Optimization of range improvements on sage-brush and pinyon-juniper sites.

Author: 
Evans, S.G.
Workman, J.P.
Publisher: 
Rangeland Ecology & Management / Journal of Range Management Archives
Publication Year: 
1994
Description: 
The optimum combination of 3 range improvements was determined for private lands on Utah ranches. While many promising range improvements are available, determination of which alternatives to implement must consider the total ranch operation. Linear programming (LP) makes it possible to simultaneously determine the profit maximizing combinations of range improvements and how these improvements will affect the total ranch operation. The study examined 3 range improvements (revegetation, burning, and chemical brush control) for big sagebrush (Artemisia tridentata Nutt.) and pinyon-juniper (Pinus spp.-juniperus spp.) on upland loam and upland shallow loam range sites. Net present value analysis and an LP model were used to identify the most efficient alternative, the limiting constraints, and the optimum levels and combinations of alternatives. The optimal solution ran 238 brood cows compared to 196 for the typical Utah ranch. Burning big sagebrush or pinyon-juniper infestations on crested wheatgrass (Agropyron desertorum Fisch. ex Link) foothill ranges was the most profitable range improvement. Annual net cash incomes after burning sagebrush or pinyon-juniper on the upland loam site were $37,873 and $37,770, respectively, compared to $31,278 on the typical Utah cow-calf operation. The optimal solution will change as input and product prices change. The model was designed for application to specific ranches rather than to make general recommendations for the typical Utah ranch.
Document Type: 
Journal Issue/Article
Society for Range Management
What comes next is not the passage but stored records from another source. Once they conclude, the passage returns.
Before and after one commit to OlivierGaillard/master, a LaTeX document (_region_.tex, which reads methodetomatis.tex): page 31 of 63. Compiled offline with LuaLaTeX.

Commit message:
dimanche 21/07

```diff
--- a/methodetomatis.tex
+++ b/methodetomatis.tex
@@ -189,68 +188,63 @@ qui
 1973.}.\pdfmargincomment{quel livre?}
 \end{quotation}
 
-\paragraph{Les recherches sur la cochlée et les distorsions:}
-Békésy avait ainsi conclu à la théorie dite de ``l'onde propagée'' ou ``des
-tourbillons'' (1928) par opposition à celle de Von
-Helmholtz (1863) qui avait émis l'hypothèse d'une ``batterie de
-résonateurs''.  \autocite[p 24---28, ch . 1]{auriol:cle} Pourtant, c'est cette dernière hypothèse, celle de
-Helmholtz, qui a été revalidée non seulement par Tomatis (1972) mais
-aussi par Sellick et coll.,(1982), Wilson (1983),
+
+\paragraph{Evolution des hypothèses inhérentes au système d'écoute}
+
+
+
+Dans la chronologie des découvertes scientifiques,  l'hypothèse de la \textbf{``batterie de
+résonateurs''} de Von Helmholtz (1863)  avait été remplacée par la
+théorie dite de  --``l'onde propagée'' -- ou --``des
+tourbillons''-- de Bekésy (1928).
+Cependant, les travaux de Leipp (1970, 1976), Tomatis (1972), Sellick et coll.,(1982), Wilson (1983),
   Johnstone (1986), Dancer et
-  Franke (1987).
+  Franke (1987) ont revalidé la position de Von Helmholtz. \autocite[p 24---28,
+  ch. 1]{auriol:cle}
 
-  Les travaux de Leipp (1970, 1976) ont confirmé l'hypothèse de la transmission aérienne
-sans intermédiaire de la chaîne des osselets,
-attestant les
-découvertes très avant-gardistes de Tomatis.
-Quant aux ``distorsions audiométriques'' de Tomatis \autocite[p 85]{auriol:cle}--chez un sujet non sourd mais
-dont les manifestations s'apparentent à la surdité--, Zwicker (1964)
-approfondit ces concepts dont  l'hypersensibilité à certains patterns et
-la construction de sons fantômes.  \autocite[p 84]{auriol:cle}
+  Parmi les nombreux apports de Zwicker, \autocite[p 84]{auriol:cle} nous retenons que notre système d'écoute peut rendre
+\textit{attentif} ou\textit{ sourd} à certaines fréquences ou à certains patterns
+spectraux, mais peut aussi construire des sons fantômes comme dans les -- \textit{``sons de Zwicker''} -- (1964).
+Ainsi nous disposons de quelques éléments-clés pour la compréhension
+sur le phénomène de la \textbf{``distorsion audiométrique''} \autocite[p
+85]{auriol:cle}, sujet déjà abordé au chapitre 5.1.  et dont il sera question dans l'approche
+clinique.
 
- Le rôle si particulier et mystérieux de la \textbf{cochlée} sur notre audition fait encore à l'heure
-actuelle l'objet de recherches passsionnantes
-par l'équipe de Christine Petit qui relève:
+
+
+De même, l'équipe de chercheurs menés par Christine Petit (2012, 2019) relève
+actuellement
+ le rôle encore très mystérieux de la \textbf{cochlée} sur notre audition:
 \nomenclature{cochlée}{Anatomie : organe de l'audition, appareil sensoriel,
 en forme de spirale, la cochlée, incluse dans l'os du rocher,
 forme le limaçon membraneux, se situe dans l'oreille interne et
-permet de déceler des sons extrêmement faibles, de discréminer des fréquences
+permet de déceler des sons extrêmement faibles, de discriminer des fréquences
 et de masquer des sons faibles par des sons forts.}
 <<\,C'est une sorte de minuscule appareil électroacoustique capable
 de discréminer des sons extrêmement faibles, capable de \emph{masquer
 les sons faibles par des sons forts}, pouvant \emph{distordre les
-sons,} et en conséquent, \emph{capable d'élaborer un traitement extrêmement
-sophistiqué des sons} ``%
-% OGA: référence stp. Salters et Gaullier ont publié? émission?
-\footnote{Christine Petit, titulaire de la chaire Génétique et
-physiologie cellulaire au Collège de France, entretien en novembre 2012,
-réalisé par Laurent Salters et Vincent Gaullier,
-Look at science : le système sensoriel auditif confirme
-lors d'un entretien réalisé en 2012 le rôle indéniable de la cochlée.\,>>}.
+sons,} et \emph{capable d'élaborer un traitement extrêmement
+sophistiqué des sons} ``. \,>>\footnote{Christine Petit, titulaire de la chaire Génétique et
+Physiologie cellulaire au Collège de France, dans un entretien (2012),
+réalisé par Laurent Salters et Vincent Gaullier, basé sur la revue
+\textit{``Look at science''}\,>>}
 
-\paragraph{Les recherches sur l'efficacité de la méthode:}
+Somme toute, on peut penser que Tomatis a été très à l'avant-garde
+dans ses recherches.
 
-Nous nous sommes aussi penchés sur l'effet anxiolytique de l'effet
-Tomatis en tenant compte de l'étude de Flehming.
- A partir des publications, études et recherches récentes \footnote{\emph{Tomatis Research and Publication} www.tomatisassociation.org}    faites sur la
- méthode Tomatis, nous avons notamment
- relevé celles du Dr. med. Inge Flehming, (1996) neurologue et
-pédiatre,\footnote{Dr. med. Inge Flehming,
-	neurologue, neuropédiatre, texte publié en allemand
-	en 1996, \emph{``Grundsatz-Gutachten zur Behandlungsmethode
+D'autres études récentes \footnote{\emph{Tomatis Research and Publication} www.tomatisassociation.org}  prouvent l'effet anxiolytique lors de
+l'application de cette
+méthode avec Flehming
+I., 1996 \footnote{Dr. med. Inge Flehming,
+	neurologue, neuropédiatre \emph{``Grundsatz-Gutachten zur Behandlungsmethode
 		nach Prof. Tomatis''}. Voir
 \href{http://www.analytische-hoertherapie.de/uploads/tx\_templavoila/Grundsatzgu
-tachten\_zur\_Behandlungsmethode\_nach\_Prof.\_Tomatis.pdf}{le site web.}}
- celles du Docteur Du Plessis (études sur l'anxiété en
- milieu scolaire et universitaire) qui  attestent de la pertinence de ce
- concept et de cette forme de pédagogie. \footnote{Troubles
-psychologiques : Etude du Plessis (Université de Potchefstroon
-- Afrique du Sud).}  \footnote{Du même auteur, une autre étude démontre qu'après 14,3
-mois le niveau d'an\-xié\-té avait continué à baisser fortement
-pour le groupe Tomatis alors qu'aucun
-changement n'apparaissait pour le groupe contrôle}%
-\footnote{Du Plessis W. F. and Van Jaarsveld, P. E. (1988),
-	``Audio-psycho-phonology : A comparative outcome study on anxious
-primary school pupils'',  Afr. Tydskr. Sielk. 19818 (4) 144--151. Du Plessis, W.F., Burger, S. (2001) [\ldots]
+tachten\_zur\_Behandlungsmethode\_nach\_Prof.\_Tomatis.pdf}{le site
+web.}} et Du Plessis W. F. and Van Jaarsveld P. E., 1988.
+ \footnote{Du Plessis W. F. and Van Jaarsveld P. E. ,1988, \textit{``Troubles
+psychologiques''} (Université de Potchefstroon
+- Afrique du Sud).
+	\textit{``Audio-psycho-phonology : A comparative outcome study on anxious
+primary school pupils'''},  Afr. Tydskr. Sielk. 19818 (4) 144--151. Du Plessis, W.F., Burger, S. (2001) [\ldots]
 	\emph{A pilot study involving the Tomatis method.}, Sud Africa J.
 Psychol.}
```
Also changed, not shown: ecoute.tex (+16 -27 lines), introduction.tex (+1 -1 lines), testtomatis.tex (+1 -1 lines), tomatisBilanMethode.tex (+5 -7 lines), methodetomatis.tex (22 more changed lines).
Rangeland Ecology & Management (formerly the Journal of Range Management) serves as a forum for the presentation and discussion of facts, ideas, and philosophies pertaining to the study, management, ecology, and use of rangelands and their resources. The journal is peer-reviewed and provides international exchange of scholarly research and information among persons interested in rangelands. The Global Rangelands collection includes REM content up to 5 years from the current year. More recent content is available by subscription from BioOne and the Society for Range Management, and may be available at your local university library.
(Become a SRM member)